Exercise directions: Tally the lines containing "other" in this data. Respond with the tally alone.

Records provided:
......

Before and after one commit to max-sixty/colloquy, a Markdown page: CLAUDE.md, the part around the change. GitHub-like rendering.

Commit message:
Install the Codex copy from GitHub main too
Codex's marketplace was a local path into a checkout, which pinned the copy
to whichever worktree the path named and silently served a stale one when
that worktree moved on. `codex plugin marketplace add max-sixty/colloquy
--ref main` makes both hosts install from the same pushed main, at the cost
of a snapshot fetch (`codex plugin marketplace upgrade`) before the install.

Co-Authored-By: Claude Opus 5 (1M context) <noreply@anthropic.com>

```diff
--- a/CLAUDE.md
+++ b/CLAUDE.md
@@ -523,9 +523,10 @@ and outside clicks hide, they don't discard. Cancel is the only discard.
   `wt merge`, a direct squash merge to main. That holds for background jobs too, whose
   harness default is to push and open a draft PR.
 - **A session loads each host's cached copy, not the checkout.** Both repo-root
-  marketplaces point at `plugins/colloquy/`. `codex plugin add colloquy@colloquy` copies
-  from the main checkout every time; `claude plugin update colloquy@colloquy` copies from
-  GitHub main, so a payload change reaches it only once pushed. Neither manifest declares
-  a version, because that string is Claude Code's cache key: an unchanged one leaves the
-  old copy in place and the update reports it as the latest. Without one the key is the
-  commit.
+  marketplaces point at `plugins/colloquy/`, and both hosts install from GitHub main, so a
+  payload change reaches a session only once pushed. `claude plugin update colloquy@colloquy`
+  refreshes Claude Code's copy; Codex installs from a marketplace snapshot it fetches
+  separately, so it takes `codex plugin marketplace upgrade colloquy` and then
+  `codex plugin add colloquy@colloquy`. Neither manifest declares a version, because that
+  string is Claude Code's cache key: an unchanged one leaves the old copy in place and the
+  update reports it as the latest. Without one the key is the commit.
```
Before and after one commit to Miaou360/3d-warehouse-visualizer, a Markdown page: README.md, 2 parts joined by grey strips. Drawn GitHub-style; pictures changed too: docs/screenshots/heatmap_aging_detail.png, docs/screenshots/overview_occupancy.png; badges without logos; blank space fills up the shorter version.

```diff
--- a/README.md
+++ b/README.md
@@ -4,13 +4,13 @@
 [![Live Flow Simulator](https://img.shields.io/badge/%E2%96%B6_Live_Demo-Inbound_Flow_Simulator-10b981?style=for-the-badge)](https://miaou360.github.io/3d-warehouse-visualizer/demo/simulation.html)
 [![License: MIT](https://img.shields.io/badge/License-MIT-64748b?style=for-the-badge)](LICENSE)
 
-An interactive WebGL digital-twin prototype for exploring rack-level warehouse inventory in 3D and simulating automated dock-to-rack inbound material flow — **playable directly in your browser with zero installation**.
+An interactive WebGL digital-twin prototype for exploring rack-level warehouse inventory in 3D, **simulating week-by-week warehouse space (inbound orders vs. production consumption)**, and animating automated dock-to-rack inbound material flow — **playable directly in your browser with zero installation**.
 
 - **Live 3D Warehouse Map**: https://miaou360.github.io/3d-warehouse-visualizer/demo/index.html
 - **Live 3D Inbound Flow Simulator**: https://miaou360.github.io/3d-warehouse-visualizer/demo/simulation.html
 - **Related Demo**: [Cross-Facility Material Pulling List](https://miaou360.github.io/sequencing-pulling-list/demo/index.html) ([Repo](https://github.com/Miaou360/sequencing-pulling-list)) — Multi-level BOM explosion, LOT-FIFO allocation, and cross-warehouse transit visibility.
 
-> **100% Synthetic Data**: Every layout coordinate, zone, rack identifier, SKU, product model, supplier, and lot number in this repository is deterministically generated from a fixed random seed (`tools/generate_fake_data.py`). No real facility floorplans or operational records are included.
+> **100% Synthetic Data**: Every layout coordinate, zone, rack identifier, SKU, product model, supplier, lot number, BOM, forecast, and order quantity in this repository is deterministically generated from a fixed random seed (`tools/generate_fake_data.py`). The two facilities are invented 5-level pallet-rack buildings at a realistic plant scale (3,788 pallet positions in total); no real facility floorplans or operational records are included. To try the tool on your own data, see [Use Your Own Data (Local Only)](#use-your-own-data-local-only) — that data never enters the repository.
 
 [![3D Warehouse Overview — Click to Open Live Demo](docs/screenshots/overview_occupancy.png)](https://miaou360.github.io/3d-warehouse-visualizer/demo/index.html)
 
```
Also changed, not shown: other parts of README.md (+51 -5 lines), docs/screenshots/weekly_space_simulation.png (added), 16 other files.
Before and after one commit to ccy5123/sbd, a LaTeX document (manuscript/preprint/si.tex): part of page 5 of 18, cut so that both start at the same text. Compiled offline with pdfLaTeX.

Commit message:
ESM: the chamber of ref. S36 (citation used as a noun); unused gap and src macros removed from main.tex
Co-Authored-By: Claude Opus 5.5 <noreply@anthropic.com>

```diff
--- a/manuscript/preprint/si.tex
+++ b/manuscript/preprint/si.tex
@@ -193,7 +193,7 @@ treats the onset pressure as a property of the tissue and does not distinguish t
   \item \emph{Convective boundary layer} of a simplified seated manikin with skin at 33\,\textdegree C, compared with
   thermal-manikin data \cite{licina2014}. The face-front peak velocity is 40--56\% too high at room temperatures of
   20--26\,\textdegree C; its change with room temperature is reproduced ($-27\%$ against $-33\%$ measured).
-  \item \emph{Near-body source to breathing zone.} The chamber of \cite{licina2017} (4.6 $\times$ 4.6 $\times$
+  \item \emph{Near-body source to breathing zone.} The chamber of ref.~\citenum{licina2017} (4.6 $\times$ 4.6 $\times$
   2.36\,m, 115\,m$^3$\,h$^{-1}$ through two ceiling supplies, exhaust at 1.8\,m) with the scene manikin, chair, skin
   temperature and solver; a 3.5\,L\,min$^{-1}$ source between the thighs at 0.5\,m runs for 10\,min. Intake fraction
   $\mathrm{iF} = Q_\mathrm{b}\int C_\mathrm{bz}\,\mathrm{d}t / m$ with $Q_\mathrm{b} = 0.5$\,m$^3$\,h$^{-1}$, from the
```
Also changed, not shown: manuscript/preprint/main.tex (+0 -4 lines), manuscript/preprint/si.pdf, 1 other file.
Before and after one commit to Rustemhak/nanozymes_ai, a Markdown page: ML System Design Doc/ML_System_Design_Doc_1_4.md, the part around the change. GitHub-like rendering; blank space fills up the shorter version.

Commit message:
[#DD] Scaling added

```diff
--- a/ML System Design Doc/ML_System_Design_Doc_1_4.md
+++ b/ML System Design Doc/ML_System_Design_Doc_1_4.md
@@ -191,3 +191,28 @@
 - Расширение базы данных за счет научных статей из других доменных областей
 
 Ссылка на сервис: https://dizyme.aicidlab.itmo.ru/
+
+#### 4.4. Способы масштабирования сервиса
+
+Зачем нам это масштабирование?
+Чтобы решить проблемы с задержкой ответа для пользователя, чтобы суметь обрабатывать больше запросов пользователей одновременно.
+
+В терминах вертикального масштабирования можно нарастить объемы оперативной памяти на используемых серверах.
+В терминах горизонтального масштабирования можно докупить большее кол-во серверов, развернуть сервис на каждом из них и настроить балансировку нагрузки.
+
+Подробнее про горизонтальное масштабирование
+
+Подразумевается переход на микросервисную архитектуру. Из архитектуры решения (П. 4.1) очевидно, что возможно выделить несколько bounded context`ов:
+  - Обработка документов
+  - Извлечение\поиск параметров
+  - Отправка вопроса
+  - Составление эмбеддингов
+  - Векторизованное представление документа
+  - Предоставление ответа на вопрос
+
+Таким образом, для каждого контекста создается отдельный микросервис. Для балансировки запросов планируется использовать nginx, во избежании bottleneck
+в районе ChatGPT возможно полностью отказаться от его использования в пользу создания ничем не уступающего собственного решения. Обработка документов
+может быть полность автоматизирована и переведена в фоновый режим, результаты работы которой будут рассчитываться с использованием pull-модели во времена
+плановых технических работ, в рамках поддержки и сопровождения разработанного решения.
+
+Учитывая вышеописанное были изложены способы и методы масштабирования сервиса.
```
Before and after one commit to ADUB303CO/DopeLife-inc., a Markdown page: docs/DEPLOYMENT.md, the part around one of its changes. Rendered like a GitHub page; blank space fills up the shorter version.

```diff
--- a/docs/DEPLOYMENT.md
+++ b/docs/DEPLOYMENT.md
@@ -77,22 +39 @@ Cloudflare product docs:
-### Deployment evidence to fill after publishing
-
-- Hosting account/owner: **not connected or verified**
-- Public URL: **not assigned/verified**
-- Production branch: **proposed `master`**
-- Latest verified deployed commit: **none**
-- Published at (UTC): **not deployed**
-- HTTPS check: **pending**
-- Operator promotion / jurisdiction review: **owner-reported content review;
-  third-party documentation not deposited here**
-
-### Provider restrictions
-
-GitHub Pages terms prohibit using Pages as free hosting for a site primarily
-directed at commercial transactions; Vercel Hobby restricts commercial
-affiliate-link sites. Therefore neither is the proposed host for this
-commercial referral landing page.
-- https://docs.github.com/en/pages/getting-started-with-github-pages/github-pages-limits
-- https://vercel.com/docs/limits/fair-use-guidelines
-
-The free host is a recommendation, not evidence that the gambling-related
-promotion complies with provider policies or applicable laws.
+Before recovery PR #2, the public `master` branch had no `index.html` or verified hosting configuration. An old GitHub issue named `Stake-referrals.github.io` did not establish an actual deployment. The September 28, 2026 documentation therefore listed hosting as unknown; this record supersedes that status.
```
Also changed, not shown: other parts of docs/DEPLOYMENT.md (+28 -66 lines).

......

Response below: 3